EXERCISE DIRECTIONS
In the data below, locate each line with the word "DDFFFFFF" and list it.

SUPPLIED ENTRIES
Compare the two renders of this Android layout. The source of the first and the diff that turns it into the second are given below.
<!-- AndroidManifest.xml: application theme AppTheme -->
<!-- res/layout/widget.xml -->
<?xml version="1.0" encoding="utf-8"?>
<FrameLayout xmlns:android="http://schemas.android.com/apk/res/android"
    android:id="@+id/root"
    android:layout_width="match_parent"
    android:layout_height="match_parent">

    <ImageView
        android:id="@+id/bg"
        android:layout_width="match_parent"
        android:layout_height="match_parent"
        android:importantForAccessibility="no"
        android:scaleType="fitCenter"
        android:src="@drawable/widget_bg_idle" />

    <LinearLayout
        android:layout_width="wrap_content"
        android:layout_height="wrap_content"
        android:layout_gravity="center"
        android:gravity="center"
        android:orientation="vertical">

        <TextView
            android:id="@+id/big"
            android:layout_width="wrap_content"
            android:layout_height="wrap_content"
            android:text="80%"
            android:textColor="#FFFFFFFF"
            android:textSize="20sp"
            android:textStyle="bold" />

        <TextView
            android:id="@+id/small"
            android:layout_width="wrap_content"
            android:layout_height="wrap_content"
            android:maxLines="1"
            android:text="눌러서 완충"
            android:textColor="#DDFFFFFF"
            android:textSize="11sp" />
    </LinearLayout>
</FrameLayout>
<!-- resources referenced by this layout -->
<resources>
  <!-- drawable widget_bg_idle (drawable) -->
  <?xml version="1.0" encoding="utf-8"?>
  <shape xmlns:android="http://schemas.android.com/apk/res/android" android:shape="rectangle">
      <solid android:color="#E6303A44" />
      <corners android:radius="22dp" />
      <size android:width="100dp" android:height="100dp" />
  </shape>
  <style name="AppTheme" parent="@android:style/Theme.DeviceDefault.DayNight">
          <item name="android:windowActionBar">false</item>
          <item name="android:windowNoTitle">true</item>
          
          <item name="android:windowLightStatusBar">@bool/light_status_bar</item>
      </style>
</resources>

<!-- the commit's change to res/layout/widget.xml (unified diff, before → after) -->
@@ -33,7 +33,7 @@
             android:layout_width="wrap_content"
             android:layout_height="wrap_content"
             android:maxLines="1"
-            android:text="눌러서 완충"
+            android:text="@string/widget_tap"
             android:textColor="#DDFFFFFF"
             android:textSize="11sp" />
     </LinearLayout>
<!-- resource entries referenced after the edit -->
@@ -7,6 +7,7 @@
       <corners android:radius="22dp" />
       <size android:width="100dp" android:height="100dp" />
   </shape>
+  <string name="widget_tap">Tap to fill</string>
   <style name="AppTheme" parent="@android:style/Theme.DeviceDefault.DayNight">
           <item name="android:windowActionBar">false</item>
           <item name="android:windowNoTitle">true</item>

TASK RESULT
            android:textColor="#DDFFFFFF"
             android:textColor="#DDFFFFFF"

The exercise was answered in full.